This Week in Tech News

Did the Russians Really Hack Us or Not?

Episode 1352

hacking

The Russian hacking story is now all over the news, especially after the joint agency report about the hacking. Many security experts aren't basing their assessment on that report, and it was most likely misdirection for public consumption having nothing to do with the actual information. In the report, they listed about a hundred IP addresses that they believe were used by Russian government hackers. The problem with those IP addresses is that a lot of them are TOR exit nodes, which could have been used by anyone.

Michigan Passes First Autonomous Car Laws

Episode 1347

Autonomous Car

Michigan became the first state in the union to pass laws that would pave the way for autonomous self driving cars. But in doing so, they made it only legal for auto manufacturers to do so. Leo says that no driver will be required and that Google and other companies pushing for the laws applauded the move even though they can't create them just yet. But Leo suspects there's a loop hole in there somewhere. Next comes Florida.

Samsung to Send Kill Switch to Remaining Galaxy Note 7s

Episode 1347

Galaxy Note 7

With about 100,000 Note 7s still out in the wild, Samsung is about to send out an update that will make the mobile phone inoperable unless it's plugged in. It is hoped that these outlyers will then be returned by owners. Verizon has already said it won't push that update over the air during the holiday season. Meanwhile, Samsung has upped the ante to a full refund, plus an additional $100 for the trouble.

AT&T Has to Pay Back over $88 Million to Customers

Episode 1347

AT&T Logo

In performing what what the FCC called illegal "sneak charges" for ring tones and other items without consent, AT&T violated FCC regulations and must now pay customers back over $88 million in charges. Leo says it amounts to about $30 per customer.

White House Releases Augmented Reality App

Episode 1346

1600 app

The White House has released an augmented reality app. The app called "1600" allows anyone with a smartphone or tablet and a $1 bill to take a tour of 1600 Pennsylvania Avenue. Leo believes it's far more useful than virtual reality.

Microsoft is the first to leverage augmented reality with HoloLens. It's currently $3,000, but that should get cheaper soon.

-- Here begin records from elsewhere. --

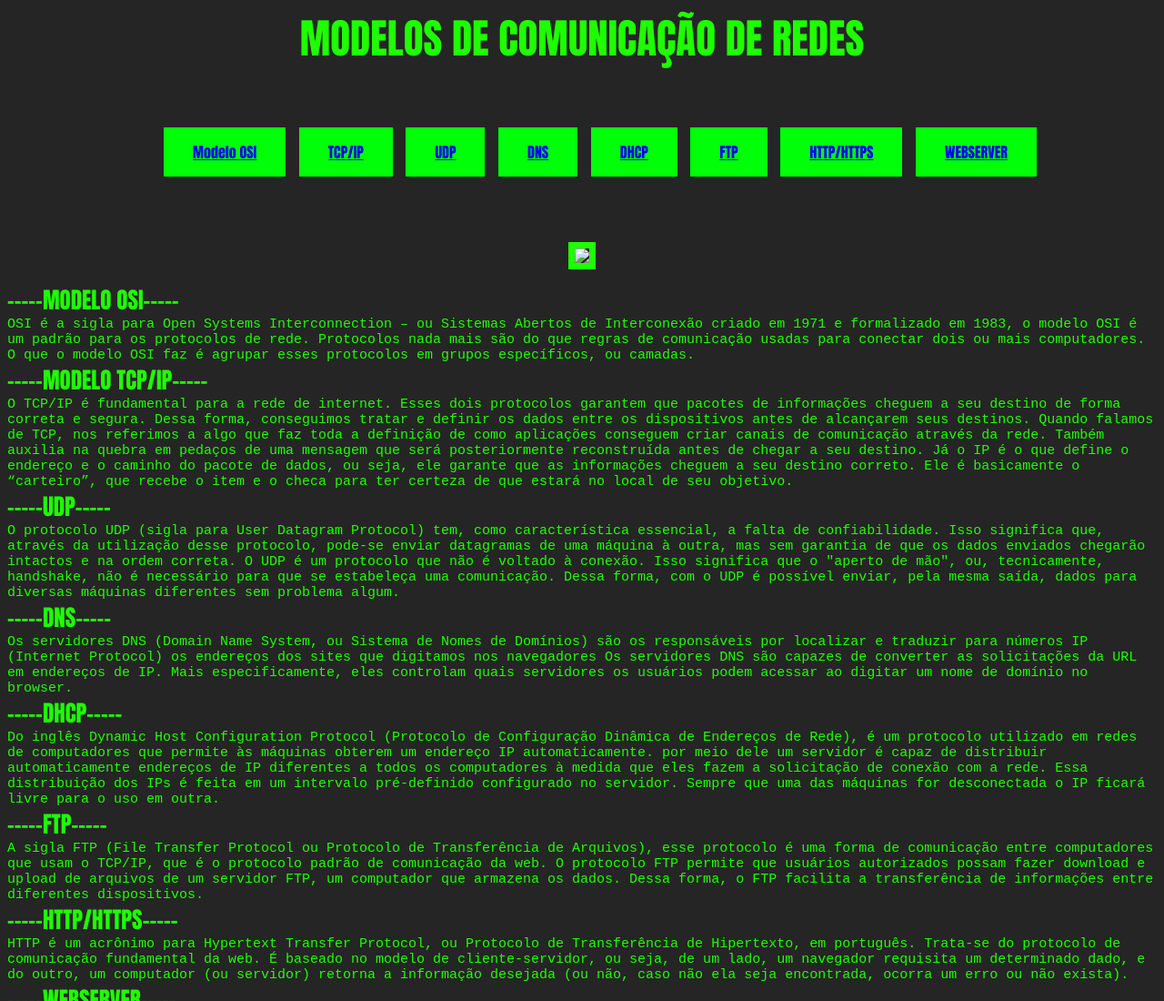
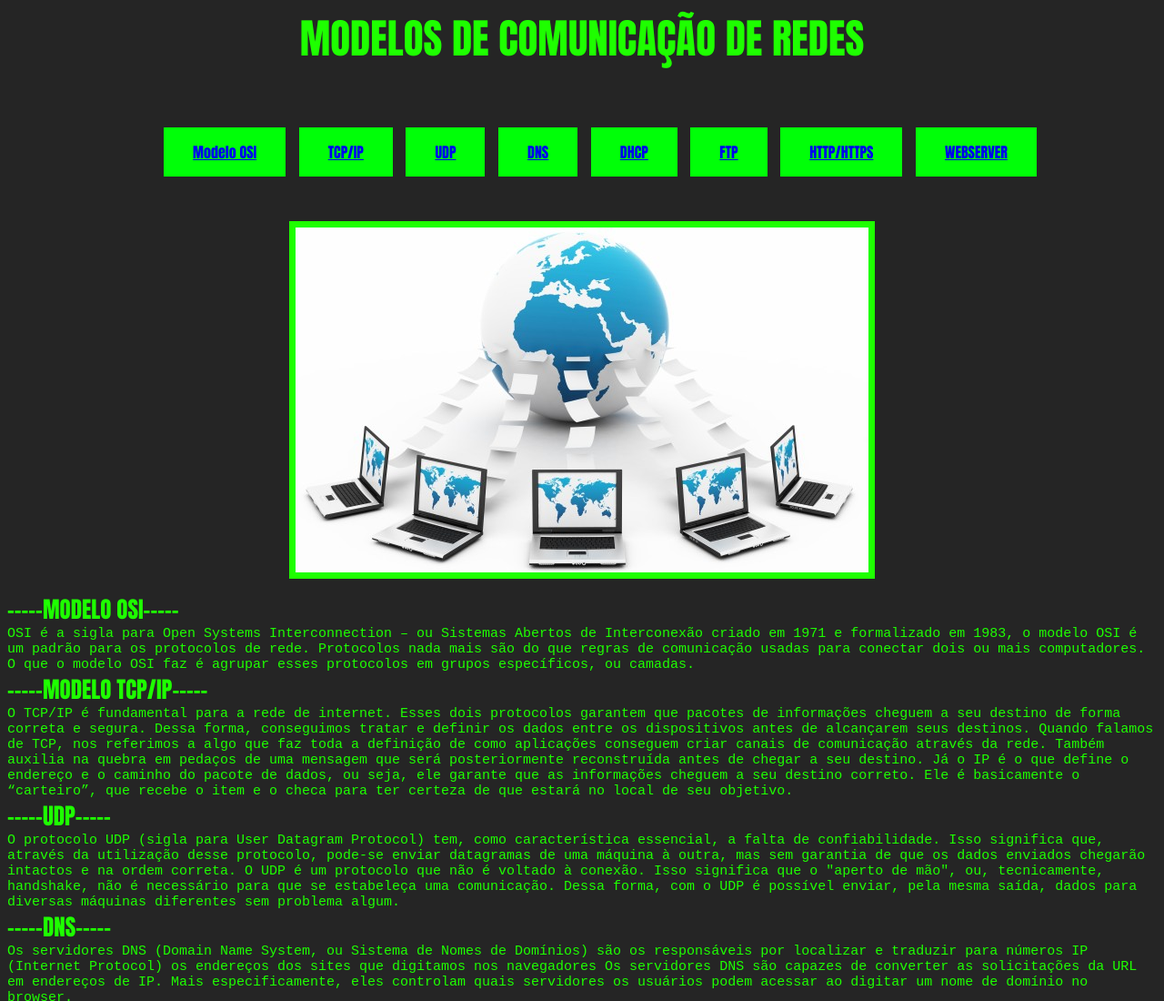
Before and after one commit to erickiks/servicos-de-rede, a plain HTML site: page index.html in a window 1280 px wide. Shown: the top 1100 px of the page at 91% size. Drawn offline with Linux system fonts and the light colour scheme.

Commit message:
Update index.html

```diff
--- a/index.html
+++ b/index.html
@@ -27,7 +27,7 @@
         </nav>
     </center>
 
-        <center><img border="7" widght="40%" height="30%" src="rede-de-computadores.jpg"></center>
+        <center><img border="7" widght="40%" height="30%" src="img/rede-de-computadores.jpg"></center>
 
      <main>
 
```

Leo says he wouldn't be surprised to see if plummet in price by next year.

Hands-on with the Microsoft Surface Studio

Episode 1345

Microsoft Surface Studio

The Microsoft Surface Studio is, believe it or not, Microsoft's first desktop computer. It's got a high resolution 27" screen and Leo simply can't stop playing with it. It's ideal for artists. It's expensive, though, at $3,000. What's disappointing is that the low end model at that price point only has 8GB of RAM, an i5 processor, and a 5400 rpm spinning hard drive. So Leo thinks it's a bit underpowered. He also says it's a great tool for those in creative endeavors.

Samsung Buys Harman

Episode 1342

Samsung Logo

Samsung has gotten into the high end audio world by picking up Harman, the maker of luxury and studio sound including JBL, AKG, Mark Levinson Sound, Revel Speakers, and Bowers and Wilkins.

Read more at news.samsung.com.

Fake News Is Not Just a Problem with Facebook

Episode 1341

Facebook Logo

Leo says that Facebook is learning about how to deal with fake news, but it's by no means the only portal that has to deal with it. There are plenty of news websites that fall for it as well. But while people are caught up in fake news, they are missing real news, like Apple being able to turn over the content of your iCloud account to authorities with a simple request. But nobody reports on that.